“Good business leaders create a vision, articulate the vision, passionately own the vision, and relentlessly drive it to completion.” – Jack Welch
Every business has a mission. Sometimes it’s hidden or not well defined, and other times it’s bold as day or it’s the flag your employees wave and stand behind (that last one is awesome). What’s your organization’s mission statement? Here are a few examples:
Mission Statement Number 1
“We bring together the best in media and technology. We drive innovation to create the world’s best entertainment and online experiences.“
Mission Statement Number 2
“We are in business to provide safe, dependable and friendly air transportation to our customers, along with numerous related services. We are dedicated to making every flight you take with us something special. Your safety, comfort and convenience are our most important concerns.“
Mission Statement Number 3
“Our mission is to offer lending and investment products that:
– Serve low-and moderate-income individuals and families
– Improve underserved low- and moderate-income communities
– Create sustainable practices for the long haul”
I don’t think any company sets out to deliver terrible customer service, but it’s common for larger companies to lose touch as they grow. The front line staff become further and further removed from the head of the organization as more and more staff are hired to fill various roles. But that vision…that mission that was created when the company first began to drive its culture and fuel its philosophy, and has slowly morphed over the years as your company’s focus changed and the world around shifted…

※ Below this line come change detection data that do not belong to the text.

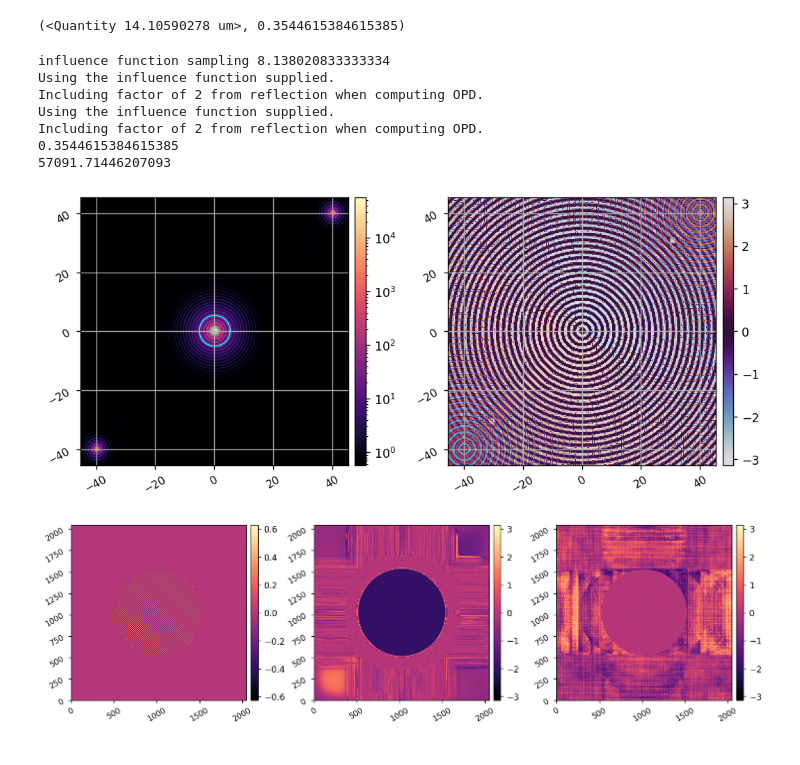
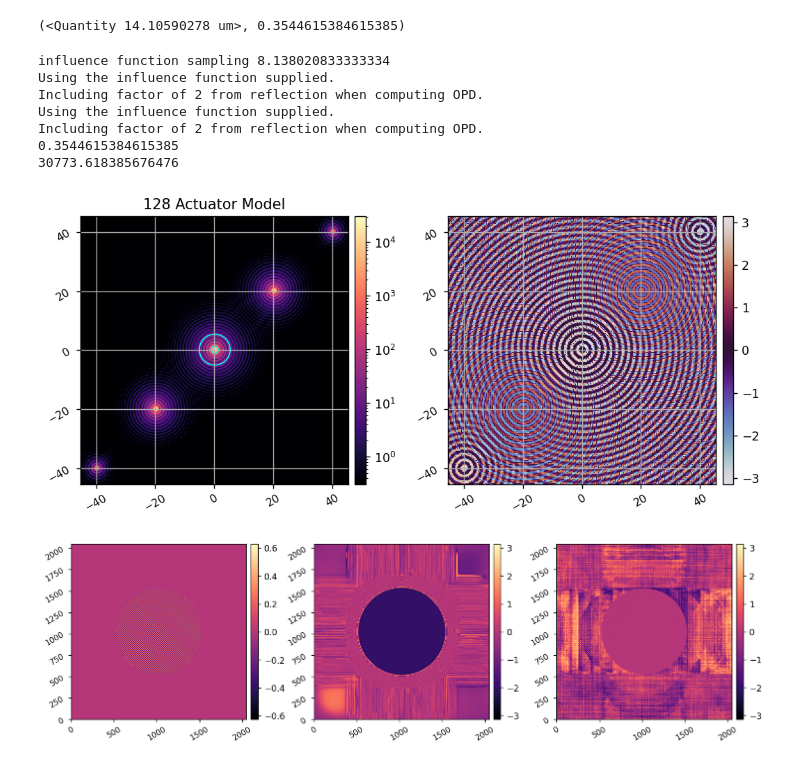
Before and after one commit to kian1377/apra-howfsc-models, a Jupyter notebook: notebooks/test_fraunhofer_3.ipynb, the cells around one changed output. Cells and saved outputs as stored; diff of their text form; code cells hidden in the pictures.

```diff
--- a/notebooks/test_fraunhofer_3.ipynb
+++ b/notebooks/test_fraunhofer_3.ipynb
@@ -76,37 +76,38 @@ model.npsf = 256
 # rms_amp = xp.sqrt(xp.mean(xp.square(wfe_amp[model.APMASK]-1)))
 # rms_opd = xp.sqrt(xp.mean(xp.square(wfe_opd[model.APMASK])))
 # imshow2(wfe_amp, wfe_opd,  f'{rms_amp:.3f}', f'{rms_opd:.3e}')
 # model.WFE = WFE
 # model.Imax_ref = 0.017874510571953023
 
 pup_ratio = model.pupil_diam.to_value(u.m)/model.dm_active_diam.to_value(u.m)
 xpp = (xp.arange(-model.Nact//2, model.Nact//2) + 1/2)/pup_ratio/0.9
 ppx, ppy = xp.meshgrid(xpp,xpp)
 amp = 5e-8
-separation = 40
+separation = 20
 comm1 = amp*xp.cos(2*np.pi*(ppx + ppy)*separation/model.Nact)*xp.array(model.dm_mask)
 comm2 = amp*xp.cos(2*np.pi*(ppx - ppy)*separation/model.Nact)*xp.array(model.dm_mask)
 model.set_dm1(ensure_np_array(comm1))
 # model.set_dm2(ensure_np_array(comm2))
 
 # model.use_fpm = True
 
 wfs = model.calc_wfs()
 im = xp.abs(wfs[-1])**2
 print(xp.max(im))
-imshow2(im, xp.angle(wfs[-1]), lognorm1=True, vmin1=xp.max(im)/1e5, cmap2='twilight',
+imshow2(im, xp.angle(wfs[-1]), '128 Actuator Model',
+        lognorm1=True, vmin1=xp.max(im)/1e5, cmap2='twilight',
         pxscl=model.psf_pixelscale_lamD, grid=True,
         patches1=[Circle((model.psf_pixelscale_lamD/2,model.psf_pixelscale_lamD/2), 1.22, fill=False, color='cyan'),
                   Circle((model.psf_pixelscale_lamD/2,model.psf_pixelscale_lamD/2), 1.22+4, fill=False, color='cyan')])
 # %% [output]
 influence function sampling 8.138020833333334
 Using the influence function supplied.
 Including factor of 2 from reflection when computing OPD.
 Using the influence function supplied.
 Including factor of 2 from reflection when computing OPD.
 0.3544615384615385
-57091.71446207093
+30773.618385676476
-[figure, old version]
+[figure, new version]
 # %%
 dm1_wf_phase = xp.angle(wfs[-6])
 dm2_wf_phase = xp.angle(wfs[-5])
```
Also changed, not shown: 4 other files.
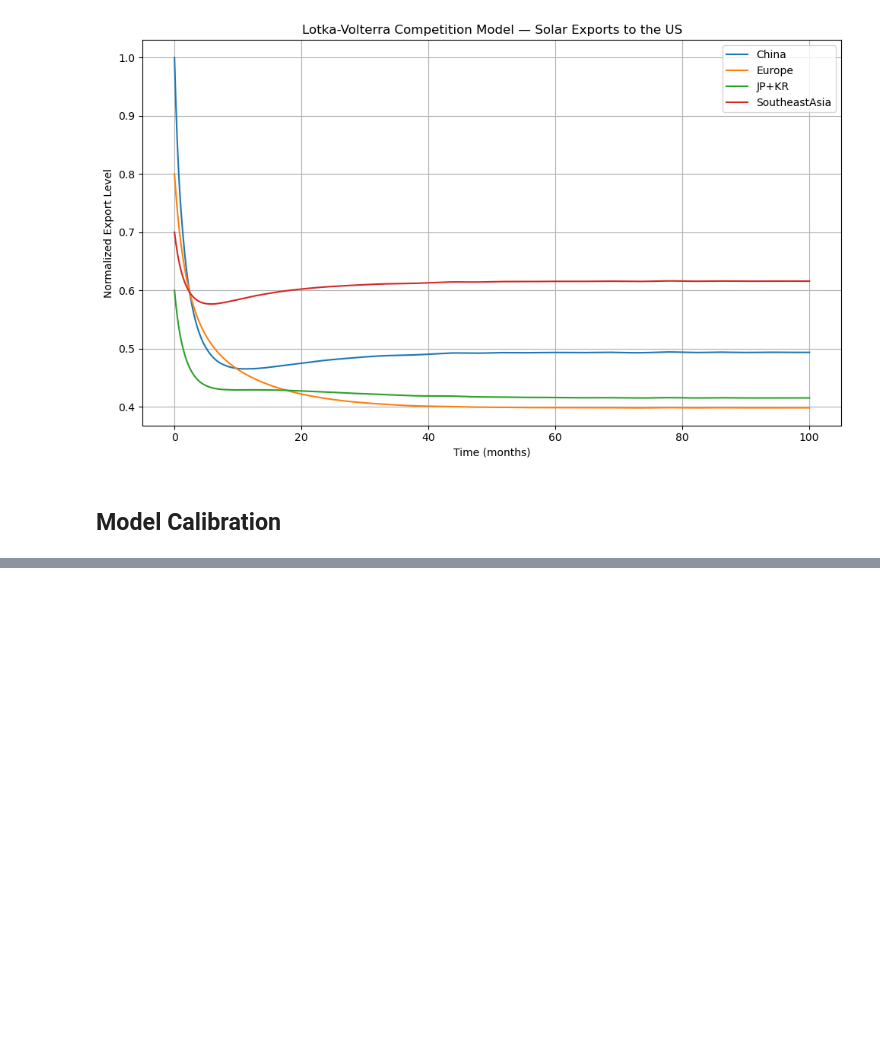
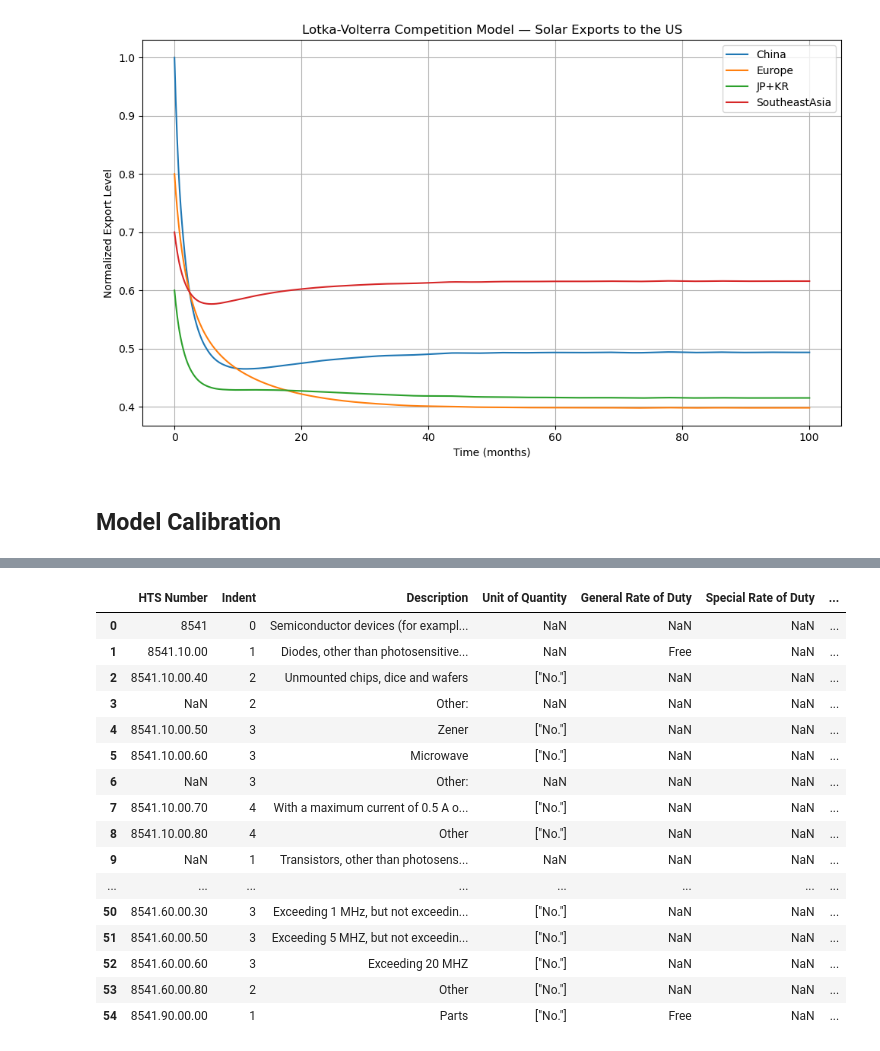
Before and after one commit to LeonardoPolverari/simulation_project, a Jupyter notebook: notebooks/prove_angius.ipynb, the cells around one changed output, grey strips where cells are left out. Cells and saved outputs as stored; diff of their text form; code cells hidden in the pictures; blank space fills up the shorter version.

```diff
--- a/notebooks/prove_angius.ipynb
+++ b/notebooks/prove_angius.ipynb
@@ -194,0 +199,21 @@ plt.show()
+# %%
+tariff_data = pd.read_csv(data_path / 'htsdata.csv')
+tariff_data
+# %% [output]
+|  | HTS Number | Indent | Description | Unit of Quantity | General Rate of Duty | Special Rate of Duty | ... |
+| 0 | 8541 | 0 | Semiconductor devices (for exampl... | NaN | NaN | NaN | ... |
+| 1 | 8541.10.00 | 1 | Diodes, other than photosensitive... | NaN | Free | NaN | ... |
+| 2 | 8541.10.00.40 | 2 | Unmounted chips, dice and wafers | ["No."] | NaN | NaN | ... |
+| 3 | NaN | 2 | Other: | NaN | NaN | NaN | ... |
+| 4 | 8541.10.00.50 | 3 | Zener | ["No."] | NaN | NaN | ... |
+| 5 | 8541.10.00.60 | 3 | Microwave | ["No."] | NaN | NaN | ... |
+| 6 | NaN | 3 | Other: | NaN | NaN | NaN | ... |
+| 7 | 8541.10.00.70 | 4 | With a maximum current of 0.5 A o... | ["No."] | NaN | NaN | ... |
+| 8 | 8541.10.00.80 | 4 | Other | ["No."] | NaN | NaN | ... |
+| 9 | NaN | 1 | Transistors, other than photosens... | NaN | NaN | NaN | ... |
+| ... | ... | ... | ... | ... | ... | ... | ... |
+| 50 | 8541.60.00.30 | 3 | Exceeding 1 MHz, but not exceedin... | ["No."] | NaN | NaN | ... |
+| 51 | 8541.60.00.50 | 3 | Exceeding 5 MHZ, but not exceedin... | ["No."] | NaN | NaN | ... |
+| 52 | 8541.60.00.60 | 3 | Exceeding 20 MHZ | ["No."] | NaN | NaN | ... |
+| 53 | 8541.60.00.80 | 2 | Other | ["No."] | NaN | NaN | ... |
+| 54 | 8541.90.00.00 | 1 | Parts | ["No."] | Free | NaN | ... |
```
Also changed, not shown: parts of 4 cells of this notebook, 2 other files.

…it has to be in-line with the customer experience you are striving to deliver.
And not only in words, but in action. Hey, it is your mission.
Your mission statement is a promise. It’s a promise to your customers that this is what you are doing everything in your power to achieve. Think of your vision as the “how the world will be a better place with your company in it” statement. It’s the rallying cry for your employees to feel a part of something. Your mission statement is the action: what you’re going to do and why you’re going to do it (I feel like I have to give credit to Simon Sinek every time I type “why”).

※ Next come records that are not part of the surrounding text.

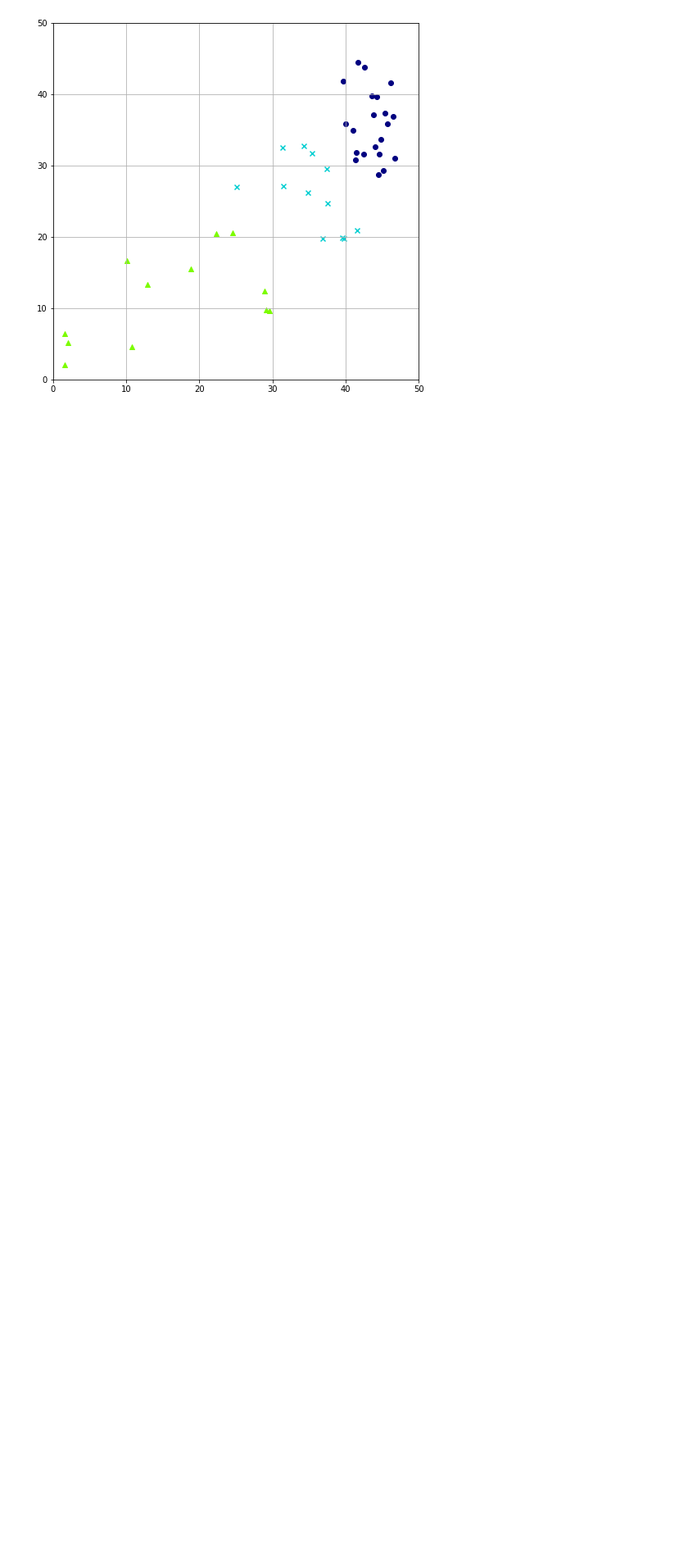
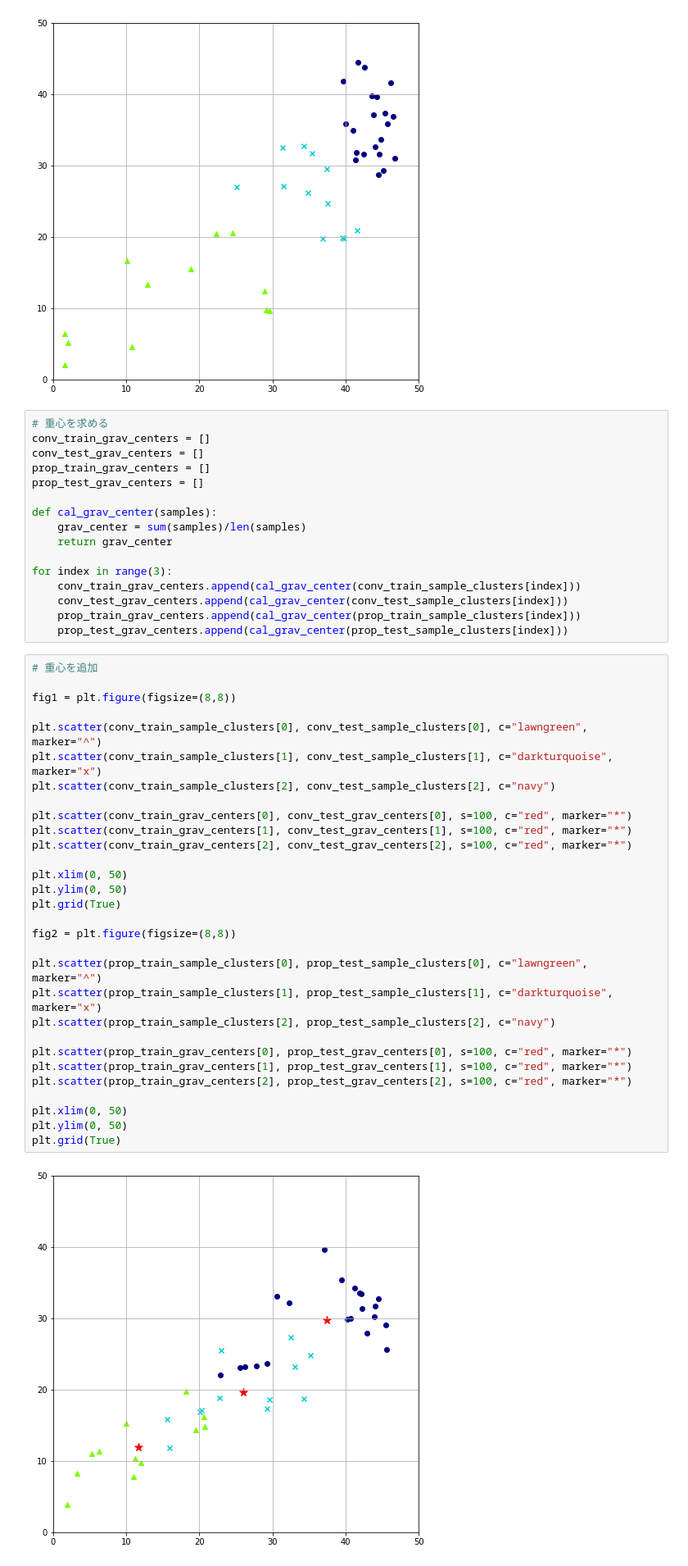
Before and after one commit to takitaki7474/m2-research-prototype, a Jupyter notebook: notebook/eval/eval8.ipynb, the cells around one changed output. Shown at 82% size. Cells and saved outputs as stored; diff of their text form; blank space fills up the shorter version.

Commit message:
Add center of gravity into scatter graph

```diff
--- a/notebook/eval/eval8.ipynb
+++ b/notebook/eval/eval8.ipynb
@@ -77,3 +77,51 @@ plt.grid(True)
 # %% [output]
 [figure]
 [figure]
+# %%
+# 重心を求める
+conv_train_grav_centers = []
+conv_test_grav_centers = []
+prop_train_grav_centers = []
+prop_test_grav_centers = []
+
+def cal_grav_center(samples):
+    grav_center = sum(samples)/len(samples)
+    return grav_center
+
+for index in range(3):
+    conv_train_grav_centers.append(cal_grav_center(conv_train_sample_clusters[index]))
+    conv_test_grav_centers.append(cal_grav_center(conv_test_sample_clusters[index]))
+    prop_train_grav_centers.append(cal_grav_center(prop_train_sample_clusters[index]))
+    prop_test_grav_centers.append(cal_grav_center(prop_test_sample_clusters[index]))
+# %%
+# 重心を追加
+
+fig1 = plt.figure(figsize=(8,8))
+
+plt.scatter(conv_train_sample_clusters[0], conv_test_sample_clusters[0], c="lawngreen", marker="^")
+plt.scatter(conv_train_sample_clusters[1], conv_test_sample_clusters[1], c="darkturquoise", marker="x")
+plt.scatter(conv_train_sample_clusters[2], conv_test_sample_clusters[2], c="navy")
+
+plt.scatter(conv_train_grav_centers[0], conv_test_grav_centers[0], s=100, c="red", marker="*")
+plt.scatter(conv_train_grav_centers[1], conv_test_grav_centers[1], s=100, c="red", marker="*")
+plt.scatter(conv_train_grav_centers[2], conv_test_grav_centers[2], s=100, c="red", marker="*")
+
+plt.xlim(0, 50)
+plt.ylim(0, 50)
+plt.grid(True)
+
+fig2 = plt.figure(figsize=(8,8))
+
+plt.scatter(prop_train_sample_clusters[0], prop_test_sample_clusters[0], c="lawngreen", marker="^")
+plt.scatter(prop_train_sample_clusters[1], prop_test_sample_clusters[1], c="darkturquoise", marker="x")
+plt.scatter(prop_train_sample_clusters[2], prop_test_sample_clusters[2], c="navy")
+
+plt.scatter(prop_train_grav_centers[0], prop_test_grav_centers[0], s=100, c="red", marker="*")
+plt.scatter(prop_train_grav_centers[1], prop_test_grav_centers[1], s=100, c="red", marker="*")
+plt.scatter(prop_train_grav_centers[2], prop_test_grav_centers[2], s=100, c="red", marker="*")
+
+plt.xlim(0, 50)
+plt.ylim(0, 50)
+plt.grid(True)
+# %% [output]
+[figure, added]
```
Also changed, not shown: parts of 2 cells of this notebook.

Let’s look back at the mission statements I provided above. Oh they’re real, and they belong to some of the companies Ranker.com rated the worst in customer service after they crowd-sourced their 14 million strong fanbase. In order, as above:
Do those mission statements sound like companies that want to treat their customers badly? Do you think someone looked at those mission statements and said, “screw it”? Of course not. Those missions are successful only with happy and engaged customers but, unfortunately, those organizational missions and reputations don’t align right now in the minds of their consumers.

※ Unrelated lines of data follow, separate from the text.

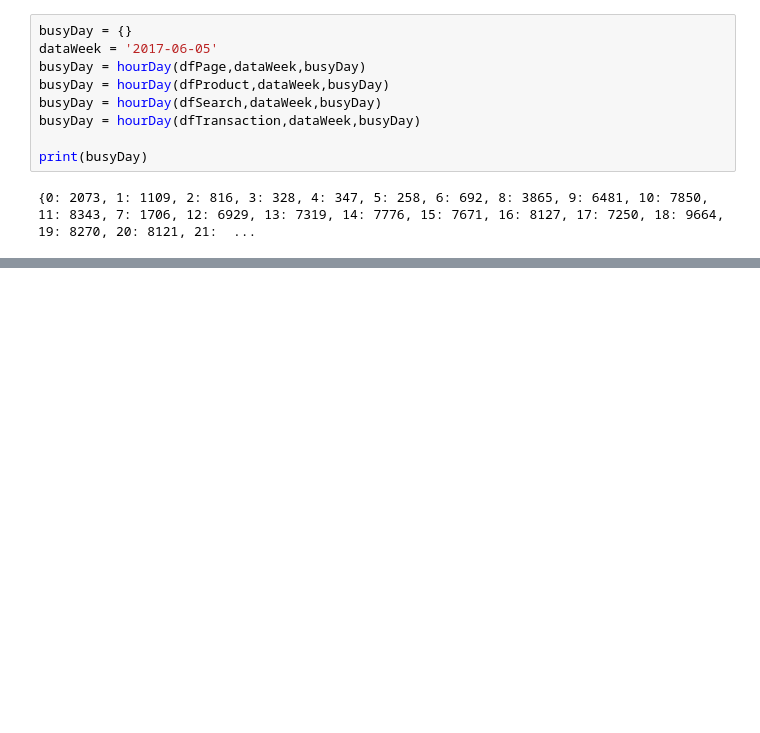
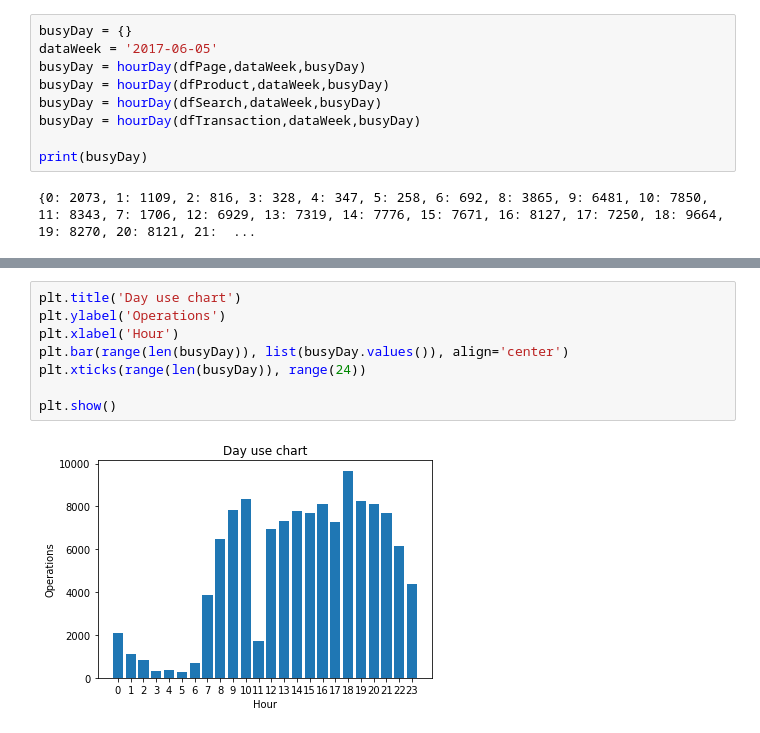
Before and after one commit to nobreconfrade/datascience202, a Jupyter notebook: challenge.ipynb, the cells around one changed output, grey strips where cells are left out. Drawn from its saved outputs; the diff is of its cells as text; blank space fills up the shorter version.

```diff
--- a/challenge.ipynb
+++ b/challenge.ipynb
@@ -442,0 +464,10 @@ print(busyDay)
+# %%
+plt.title('Day use chart')
+plt.ylabel('Operations')
+plt.xlabel('Hour')
+plt.bar(range(len(busyDay)), list(busyDay.values()), align='center')
+plt.xticks(range(len(busyDay)), range(24))
+
+plt.show()
+# %% [output]
+[figure, added]
```
Also changed, not shown: parts of 9 cells of this notebook.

Take a moment to embrace the vision and mission set out for you right now by your organization. Is your company eating and breathing it? Do employees embrace it? Do they represent it? Do they exude it in their intentions and interactions with your customers? If you said “yes”, then you’re on the path to “mission accomplished”.
If you heard a “no” in your head, it’s time to look inward at your organization.
How do you think a company can connect front line service to their vision and mission?
Sidenote: I had a very hard time getting clear mission statements off any of these company’s websites. I either found them through 3rd parties or made an educated guess based on how it was presented on the site. It’s hard for your employees and customers to understand your mission if it’s either hidden, not clear or too long. Just sayin’